Study material Start Marker

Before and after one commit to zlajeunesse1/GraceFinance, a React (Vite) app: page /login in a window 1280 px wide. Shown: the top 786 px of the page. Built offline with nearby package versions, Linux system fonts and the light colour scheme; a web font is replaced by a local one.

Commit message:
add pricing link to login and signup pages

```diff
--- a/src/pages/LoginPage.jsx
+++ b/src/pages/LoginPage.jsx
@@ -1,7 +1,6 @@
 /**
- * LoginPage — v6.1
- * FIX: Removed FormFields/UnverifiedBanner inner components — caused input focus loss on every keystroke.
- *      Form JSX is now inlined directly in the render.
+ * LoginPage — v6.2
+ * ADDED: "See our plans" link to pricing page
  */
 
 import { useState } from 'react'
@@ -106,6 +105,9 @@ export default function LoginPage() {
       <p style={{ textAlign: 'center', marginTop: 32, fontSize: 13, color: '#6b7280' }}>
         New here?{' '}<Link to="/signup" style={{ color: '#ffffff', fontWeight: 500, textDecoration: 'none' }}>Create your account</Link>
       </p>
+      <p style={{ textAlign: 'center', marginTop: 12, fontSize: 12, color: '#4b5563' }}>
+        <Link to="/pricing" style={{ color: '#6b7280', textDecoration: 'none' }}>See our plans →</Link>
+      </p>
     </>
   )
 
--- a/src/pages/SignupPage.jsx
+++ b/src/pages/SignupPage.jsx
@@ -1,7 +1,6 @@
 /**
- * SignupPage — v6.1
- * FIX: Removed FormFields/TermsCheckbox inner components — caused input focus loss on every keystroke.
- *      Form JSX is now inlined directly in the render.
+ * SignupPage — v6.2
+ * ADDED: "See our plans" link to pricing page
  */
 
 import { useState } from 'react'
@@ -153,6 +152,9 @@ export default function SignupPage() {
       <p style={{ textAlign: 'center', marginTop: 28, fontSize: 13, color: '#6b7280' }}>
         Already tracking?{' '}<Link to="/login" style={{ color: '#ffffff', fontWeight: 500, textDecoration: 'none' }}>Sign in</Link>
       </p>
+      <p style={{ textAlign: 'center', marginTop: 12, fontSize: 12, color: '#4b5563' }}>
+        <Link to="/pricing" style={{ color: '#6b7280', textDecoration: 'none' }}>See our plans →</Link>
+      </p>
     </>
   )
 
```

Study material End Marker

Each line of the records above should be copied exactly.

Before and after one commit to zlajeunesse1/GraceFinance, a React (Vite) app: page /login in a window 1280 px wide. Shown: the top 786 px of the page. Built offline with nearby package versions, Linux system fonts and the light colour scheme; a web font is replaced by a local one.

Commit message:
add pricing link to login and signup pages

```diff
--- a/src/pages/LoginPage.jsx
+++ b/src/pages/LoginPage.jsx
@@ -1,7 +1,6 @@
 /**
- * LoginPage — v6.1
- * FIX: Removed FormFields/UnverifiedBanner inner components — caused input focus loss on every keystroke.
- *      Form JSX is now inlined directly in the render.
+ * LoginPage — v6.2
+ * ADDED: "See our plans" link to pricing page
  */
 
 import { useState } from 'react'
@@ -106,6 +105,9 @@ export default function LoginPage() {
       <p style={{ textAlign: 'center', marginTop: 32, fontSize: 13, color: '#6b7280' }}>
         New here?{' '}<Link to="/signup" style={{ color: '#ffffff', fontWeight: 500, textDecoration: 'none' }}>Create your account</Link>
       </p>
+      <p style={{ textAlign: 'center', marginTop: 12, fontSize: 12, color: '#4b5563' }}>
+        <Link to="/pricing" style={{ color: '#6b7280', textDecoration: 'none' }}>See our plans →</Link>
+      </p>
     </>
   )
 
--- a/src/pages/SignupPage.jsx
+++ b/src/pages/SignupPage.jsx
@@ -1,7 +1,6 @@
 /**
- * SignupPage — v6.1
- * FIX: Removed FormFields/TermsCheckbox inner components — caused input focus loss on every keystroke.
- *      Form JSX is now inlined directly in the render.
+ * SignupPage — v6.2
+ * ADDED: "See our plans" link to pricing page
  */
 
 import { useState } from 'react'
@@ -153,6 +152,9 @@ export default function SignupPage() {
       <p style={{ textAlign: 'center', marginTop: 28, fontSize: 13, color: '#6b7280' }}>
         Already tracking?{' '}<Link to="/login" style={{ color: '#ffffff', fontWeight: 500, textDecoration: 'none' }}>Sign in</Link>
       </p>
+      <p style={{ textAlign: 'center', marginTop: 12, fontSize: 12, color: '#4b5563' }}>
+        <Link to="/pricing" style={{ color: '#6b7280', textDecoration: 'none' }}>See our plans →</Link>
+      </p>
     </>
   )
 
```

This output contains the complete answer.